That’s because the Morgan Hill Wind Symphony will play a variety of patriotic tunes and American folk songs. The Wind Symphony has a knack for playing a variety of music, from classical and swing, to marches and show tunes.
“The best thing I like about the group is that we have a wide range of age and ability level, but by far, they are able to read difficult literature,” said Vernon Miyata, principal conductor. “As a conductor, it’s just a pleasure to hear them perform.”
Themed “American Portraits,” the concert will be began at 7pm Friday on Fifth Street, between Eigleberry Street and Monterey Road.The concert is part of Fifth Street Live, a series of outdoor concerts sponsored by the Gilroy Downtown Business Association and the Theater Angels Art League.
Morgan Hill Wind Symphony started off as a church group in 1992 but extended to the community. The band averages 35 to 40 members who come from as far as San Jose and Salinas. The band rehearses regularly at the Morgan Hill Presbyterian Church, and members range from ages 13 to the mid-60s.
The concert will be the seventh of 10 scheduled Fifth Street Live concerts. Following Wind Symphony’s performance, locals can check out Rio, performing Latin rock Aug. 12, a rock show by Interstate Aug. 19 and a Pan American Serenade by Candace Fazzio & Friends Aug. 26.
Larry Mickartz, vice president of Gilroy Downtown Business Association, said Fifth Street Live has been successful in drawing crowds downtown.
“It’s been doing really well,” said Mickartz who said one of measures of its success is the selling of raffle tickets for prizes. “Things have certainly picked up.”
Morgan Hill Wind Symphony’s next performance will be in the end of September. If anyone is interested in joining the band, they can contact Vernon Miyata at 408-297-2581.
The concert will be held Friday at 7 to 8:30pm on Fifth street, between Eigleberry and Monterey.

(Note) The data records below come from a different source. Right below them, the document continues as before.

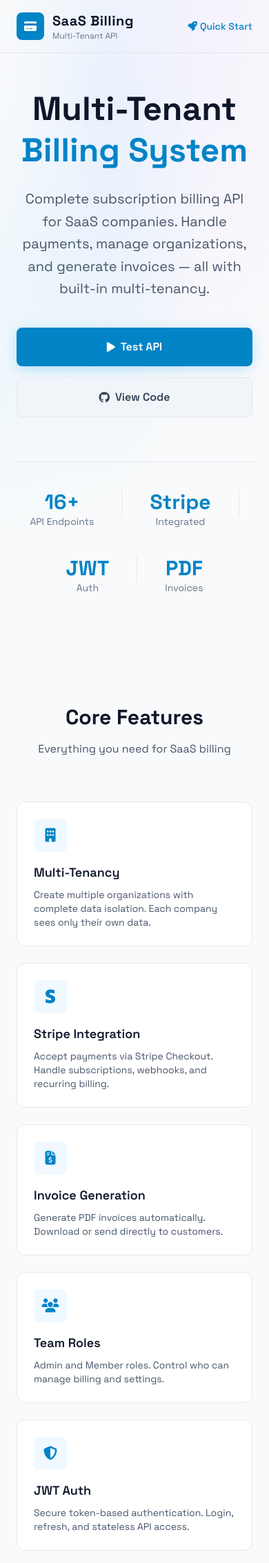
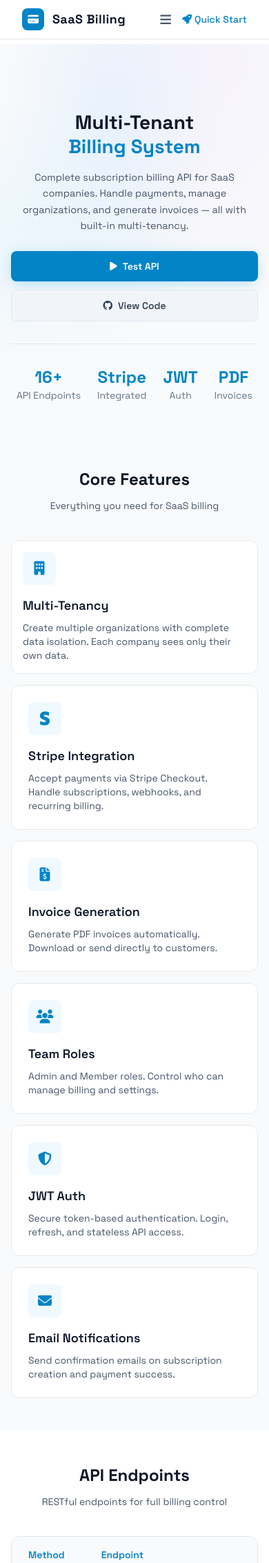
Before and after one commit to Ar-jun-fs9/multi-tenant-saas-billing-system, a Django app: page / in a window 390 px wide; the page is wider, and only the part inside the window is pictured. Shown: the top 2266 px of that part at 69% size. Run offline with Django 5.2, Linux system fonts and the light colour scheme; some libraries are stand-ins or nearby versions.

Commit message:
fixed responsive issue of hoempage's testing section

```diff
--- a/templates/homepage.html
+++ b/templates/homepage.html
@@ -43,8 +43,13 @@
       };
     </script>
     <style>
+      html {
+        overflow-x: hidden;
+      }
       body {
         font-family: "Space Grotesk", sans-serif;
+        overflow-x: hidden;
+        max-width: 100vw;
       }
       .gradient-mesh {
         background:
@@ -67,46 +72,101 @@
       .glow {
         box-shadow: 0 4px 20px -3px rgba(14, 165, 233, 0.35);
       }
+      @media (max-width: 768px) {
+        .hero-title {
+          font-size: 1.75rem !important;
+          line-height: 1.2;
+        }
+        .hero-text {
+          font-size: 0.9rem !important;
+        }
+        .stats-container {
+          gap: 1.5rem !important;
+        }
+        .stats-divider {
+          display: none;
+        }
+        nav {
+          padding-left: 1rem !important;
+          padding-right: 1rem !important;
+        }
+        .feature-card {
+          padding: 1rem !important;
+        }
+        .nav-menu {
+          display: none;
+          position: absolute;
+          top: 100%;
+          left: 0;
+          right: 0;
+          background: white;
+          flex-direction: column;
+          padding: 1rem;
+          border-bottom: 1px solid #e5e7eb;
+          box-shadow: 0 4px 6px -1px rgba(0,0,0,0.1);
+        }
+        .nav-menu.active {
+          display: flex;
+        }
+        .mobile-menu-btn {
+          display: block !important;
+        }
+        .code-block {
+          font-size: 0.65rem !important;
+          line-height: 1.4;
+          padding: 0.5rem !important;
+          white-space: pre-wrap !important;
+          word-break: break-all !important;
+        }
+      }
+      @media (min-width: 769px) {
+        .mobile-menu-btn {
+          display: none !important;
+        }
+      }
     </style>
   </head>
-  <body class="font-space bg-white text-slate-900 min-h-screen">
+  <body class="font-space bg-white text-slate-900 min-h-screen pt-16 md:pt-0">
     <!-- Navigation -->
-    <nav class="fixed top-0 w-full z-50 border-b border-gray-200">
-      <div class="max-w-7xl mx-auto px-6 py-4">
+    <nav class="fixed top-0 w-full z-50 border-b border-gray-200 bg-white">
+      <div class="max-w-7xl mx-auto px-4 md:px-6 py-3 md:py-4">
         <div class="flex justify-between items-center">
           <div class="flex items-center gap-3">
             <div
-              class="w-10 h-10 bg-brand-500 rounded-lg flex items-center justify-center"
+              class="w-8 h-8 md:w-10 bg-brand-500 rounded-lg flex items-center justify-center"
             >
-              <i class="fas fa-credit-card text-white"></i>
+              <i class="fas fa-credit-card text-white text-sm md:text-base"></i>
             </div>
             <div>
-              <h1 class="text-xl font-bold tracking-wide text-slate-900">
+              <h1 class="text-lg md:text-xl font-bold tracking-wide text-slate-900">
                 SaaS Billing
               </h1>
-              <p class="text-xs text-muted">Multi-Tenant API</p>
+              <p class="text-xs text-muted hidden md:block">Multi-Tenant API</p>
             </div>
           </div>
 
-          <div class="hidden md:flex items-center gap-8">
+          <div class="nav-menu md:flex items-center gap-6 lg:gap-8" id="navMenu">
             <a
               href="#features"
-              class="text-sm text-slate-600 hover:text-brand-500 transition"
+              class="text-sm text-slate-600 hover:text-brand-500 transition block py-2 md:py-0"
               >Features</a
             >
             <a
               href="#endpoints"
-              class="text-sm text-slate-600 hover:text-brand-500 transition"
+              class="text-sm text-slate-600 hover:text-brand-500 transition block py-2 md:py-0"
               >API</a
             >
             <a
               href="#test"
-              class="text-sm text-slate-600 hover:text-brand-500 transition"
+              class="text-sm text-slate-600 hover:text-brand-500 transition block py-2 md:py-0"
               >Testing</a
             >
           </div>
 
           <div class="flex items-center gap-4">
+            <button class="mobile-menu-btn text-slate-600" onclick="document.getElementById('navMenu').classList.toggle('active')">
+              <i class="fas fa-bars text-lg"></i>
+            </button>
             <a
               href="#test"
               class="text-brand-500 text-sm font-medium hover:text-brand-600 transition"
@@ -119,36 +179,36 @@
     </nav>
 
     <!-- Hero Section -->
-    <section class="relative pt-32 pb-20 overflow-hidden">
+    <section class="relative pt-24 md:pt-32 pb-12 md:pb-20 overflow-hidden">
       <div class="absolute inset-0 gradient-mesh bg-gray-50"></div>
 
-      <div class="relative max-w-5xl mx-auto px-6 text-center">
+      <div class="relative max-w-5xl mx-auto px-4 md:px-6 text-center">
         <h1
-          class="text-5xl md:text-6xl font-bold mb-6 leading-tight text-slate-900"
+          class="text-3xl md:text-5xl lg:text-6xl font-bold mb-4 md:mb-6 leading-tight text-slate-900 hero-title"
         >
           Multi-Tenant<br />
           <span class="text-brand-500">Billing System</span>
         </h1>
 
         <p
-          class="text-xl text-slate-600 max-w-2xl mx-auto mb-10 leading-relaxed"
+          class="text-base md:text-lg lg:text-xl text-slate-600 max-w-2xl mx-auto mb-6 md:mb-10 leading-relaxed hero-text"
         >
           Complete subscription billing API for SaaS companies. Handle payments,
           manage organizations, and generate invoices — all with built-in
           multi-tenancy.
         </p>
 
-        <div class="flex flex-col sm:flex-row justify-center gap-4 mb-16">
+        <div class="flex flex-col sm:flex-row justify-center gap-3 md:gap-4 mb-8 md:mb-16">
           <a
             href="#test"
-            class="inline-flex items-center justify-center bg-brand-500 text-white px-8 py-4 rounded-lg font-semibold hover:bg-brand-600 transition glow"
+            class="inline-flex items-center justify-center bg-brand-500 text-white px-6 md:px-8 py-3 md:py-4 rounded-lg font-semibold hover:bg-brand-600 transition glow text-sm md:text-base"
           >
             <i class="fas fa-play mr-2"></i>Test API
           </a>
           <a
             href="https://github.com/Ar-jun-fs9/multi-tenant-saas-billing-system"
             target="_blank"
-            class="inline-flex items-center justify-center bg-slate-100 border border-slate-200 text-slate-700 px-8 py-4 rounded-lg font-semibold hover:bg-slate-200 transition"
+            class="inline-flex items-center justify-center bg-slate-100 border border-slate-200 text-slate-700 px-6 md:px-8 py-3 md:py-4 rounded-lg font-semibold hover:bg-slate-200 transition text-sm md:text-base"
           >
             <i class="fab fa-github mr-2"></i>View Code
           </a>
@@ -156,25 +216,25 @@
 
         <!-- Stats -->
         <div
-          class="flex flex-wrap justify-center gap-10 pt-10 border-t border-gray-200"
+          class="flex flex-wrap justify-center gap-6 md:gap-10 pt-8 md:pt-10 border-t border-gray-200 stats-container"
         >
           <div class="text-center">
-            <div class="text-3xl font-bold text-brand-500">16+</div>
+            <div class="text-2xl md:text-3xl font-bold text-brand-500">16+</div>
             <div class="text-slate-500 text-sm">API Endpoints</div>
           </div>
-          <div class="w-px h-10 bg-gray-200"></div>
+          <div class="w-px h-8 md:h-10 bg-gray-200 stats-divider"></div>
           <div class="text-center">
-            <div class="text-3xl font-bold text-brand-500">Stripe</div>
+            <div class="text-2xl md:text-3xl font-bold text-brand-500">Stripe</div>
             <div class="text-slate-500 text-sm">Integrated</div>
           </div>
-          <div class="w-px h-10 bg-gray-200"></div>
+          <div class="w-px h-8 md:h-10 bg-gray-200 stats-divider"></div>
           <div class="text-center">
-            <div class="text-3xl font-bold text-brand-500">JWT</div>
+            <div class="text-2xl md:text-3xl font-bold text-brand-500">JWT</div>
             <div class="text-slate-500 text-sm">Auth</div>
           </div>
-          <div class="w-px h-10 bg-gray-200"></div>
+          <div class="w-px h-8 md:h-10 bg-gray-200 stats-divider"></div>
           <div class="text-center">
-            <div class="text-3xl font-bold text-brand-500">PDF</div>
+            <div class="text-2xl md:text-3xl font-bold text-brand-500">PDF</div>
             <div class="text-slate-500 text-sm">Invoices</div>
           </div>
         </div>
@@ -182,18 +242,18 @@
     </section>
 
     <!-- Features -->
-    <section id="features" class="py-20 bg-gray-50">
-      <div class="max-w-7xl mx-auto px-6">
-        <div class="text-center mb-16">
-          <h2 class="text-3xl md:text-4xl font-bold mb-4 text-slate-900">
+    <section id="features" class="py-12 md:py-20 bg-gray-50">
+      <div class="max-w-7xl mx-auto px-4 md:px-6">
+        <div class="text-center mb-10 md:mb-16">
+          <h2 class="text-2xl md:text-3xl lg:text-4xl font-bold mb-3 md:mb-4 text-slate-900">
             Core Features
           </h2>
-          <p class="text-slate-600">Everything you need for SaaS billing</p>
+          <p class="text-slate-600 text-sm md:text-base">Everything you need for SaaS billing</p>
         </div>
 
-        <div class="grid md:grid-cols-3 gap-6">
+        <div class="grid grid-cols-1 md:grid-cols-3 gap-4 md:gap-6">
           <div
-            class="bg-white border border-gray-200 rounded-xl p-6 hover:border-brand-300 hover:shadow-lg transition"
+            class="bg-white border border-gray-200 rounded-xl p-4 md:p-6 hover:border-brand-300 hover:shadow-lg transition feature-card"
           >
             <div
               class="w-12 h-12 bg-brand-50 rounded-lg flex items-center justify-center mb-4"
@@ -296,13 +356,13 @@
     </section>
 
     <!-- API Endpoints -->
-    <section id="endpoints" class="py-20">
-      <div class="max-w-7xl mx-auto px-6">
-        <div class="text-center mb-16">
-          <h2 class="text-3xl md:text-4xl font-bold mb-4 text-slate-900">
+    <section id="endpoints" class="py-12 md:py-20">
+      <div class="max-w-7xl mx-auto px-4 md:px-6">
+        <div class="text-center mb-10 md:mb-16">
+          <h2 class="text-2xl md:text-3xl lg:text-4xl font-bold mb-3 md:mb-4 text-slate-900">
             API Endpoints
           </h2>
-          <p class="text-slate-600">
+          <p class="text-slate-600 text-sm md:text-base">
             RESTful endpoints for full billing control
           </p>
         </div>
@@ -625,20 +685,20 @@
     </section>
 
     <!-- Testing -->
-    <section id="test" class="py-20 bg-gray-50">
-      <div class="max-w-7xl mx-auto px-6">
-        <div class="text-center mb-16">
-          <h2 class="text-3xl md:text-4xl font-bold mb-4 text-slate-900">
+    <section id="test" class="py-12 md:py-20 bg-gray-50">
+      <div class="max-w-7xl mx-auto px-4 md:px-6">
+        <div class="text-center mb-10 md:mb-16">
+          <h2 class="text-2xl md:text-3xl lg:text-4xl font-bold mb-3 md:mb-4 text-slate-900">
             Testing the API
           </h2>
-          <p class="text-slate-600">
+          <p class="text-slate-600 text-sm md:text-base">
             Use Postman or curl to test all endpoints
           </p>
         </div>
 
         <!-- Quick Test -->
-        <div class="grid md:grid-cols-2 gap-8 mb-12">
-          <div class="bg-white border border-gray-200 rounded-xl p-6 shadow-sm">
+        <div class="grid grid-cols-1 md:grid-cols-2 gap-6 md:gap-8 mb-8 md:mb-12">
+          <div class="bg-white border border-gray-200 rounded-xl p-4 md:p-6 shadow-sm">
             <div class="flex items-center gap-3 mb-4">
               <div
                 class="w-10 h-10 bg-brand-50 rounded-lg flex items-center justify-center"
@@ -648,12 +708,12 @@
               <h3 class="text-lg font-semibold text-slate-900">Quick Test</h3>
             </div>
             <div
-              class="bg-gray-50 rounded-lg p-4 mb-4 font-mono text-sm text-brand-600"
+              class="code-block bg-gray-50 rounded-lg p-3 md:p-4 mb-4 font-mono text-xs md:text-sm text-brand-600"
             >
-              # Test organization registration<br />
-              curl -X POST http://localhost:8000/api/organization/register/ \<br />
-              &nbsp;&nbsp;-H "Content-Type: application/json" \<br />
-              &nbsp;&nbsp;-d '{"name": "My Company"}'
+# Test organization registration
+curl -X POST http://localhost:8000/api/organization/register/ \
+  -H "Content-Type: application/json" \
+  -d '{"name": "My Company"}'
             </div>
             <a
               href="http://localhost:8000/"
@@ -736,10 +796,10 @@
     </section>
 
     <!-- Footer -->
-    <footer class="py-12 bg-gray-50 border-t border-gray-200">
-      <div class="max-w-7xl mx-auto px-6">
+    <footer class="py-8 md:py-12 bg-gray-50 border-t border-gray-200">
+      <div class="max-w-7xl mx-auto px-4 md:px-6">
         <div
-          class="flex flex-col md:flex-row justify-between items-center gap-6"
+          class="flex flex-col md:flex-row justify-between items-center gap-4 md:gap-6 text-center md:text-left"
         >
           <div class="flex items-center gap-3">
             <div
@@ -748,18 +808,18 @@
               <i class="fas fa-credit-card text-white text-sm"></i>
             </div>
             <div>
-              <h1 class="font-bold text-slate-900">SaaS Billing API</h1>
+              <h1 class="font-bold text-slate-900 text-sm md:text-base">SaaS Billing API</h1>
               <p class="text-xs text-slate-500">Multi-Tenant</p>
             </div>
           </div>
 
-          <div class="flex items-center gap-6 text-sm text-slate-600">
-            <a href="https://github.com/Ar-jun-fs9/multi-tenant-saas-billing-system/blob/main/test_cases.md" class="hover:text-brand-500 transition"
+          <div class="flex flex-wrap items-center justify-center gap-4 md:gap-6 text-sm text-slate-600">
+            <a href="test_cases.md" class="hover:text-brand-500 transition"
               >Test Cases</a
             >
-            <a href="https://github.com/Ar-jun-fs9/multi-tenant-saas-billing-system/blob/main/README.md" class="hover:text-brand-500 transition">Docs</a>
+            <a href="README.md" class="hover:text-brand-500 transition">Docs</a>
             <a
-              href="https://github.com/Ar-jun-fs9/"
+              href="projectdiscussion.md"
               class="hover:text-brand-500 transition"
               >Discussion</a
             >
@@ -767,7 +827,7 @@
 
           <div class="flex gap-2">
             <span class="px-2 py-1 bg-gray-100 text-xs rounded text-slate-600"
-              >Django</span
+              >Django</span>
             >
             <span class="px-2 py-1 bg-gray-100 text-xs rounded text-slate-600"
               >DRF</span
```
Also changed, not shown: core/views.py (+6 -6 lines), requirements.txt (+5 -5 lines).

Admission is free, but music lovers must bring their own chairs. Local eateries will be opened before and after the concert.
By Joanna Parsons Special to the Dispatch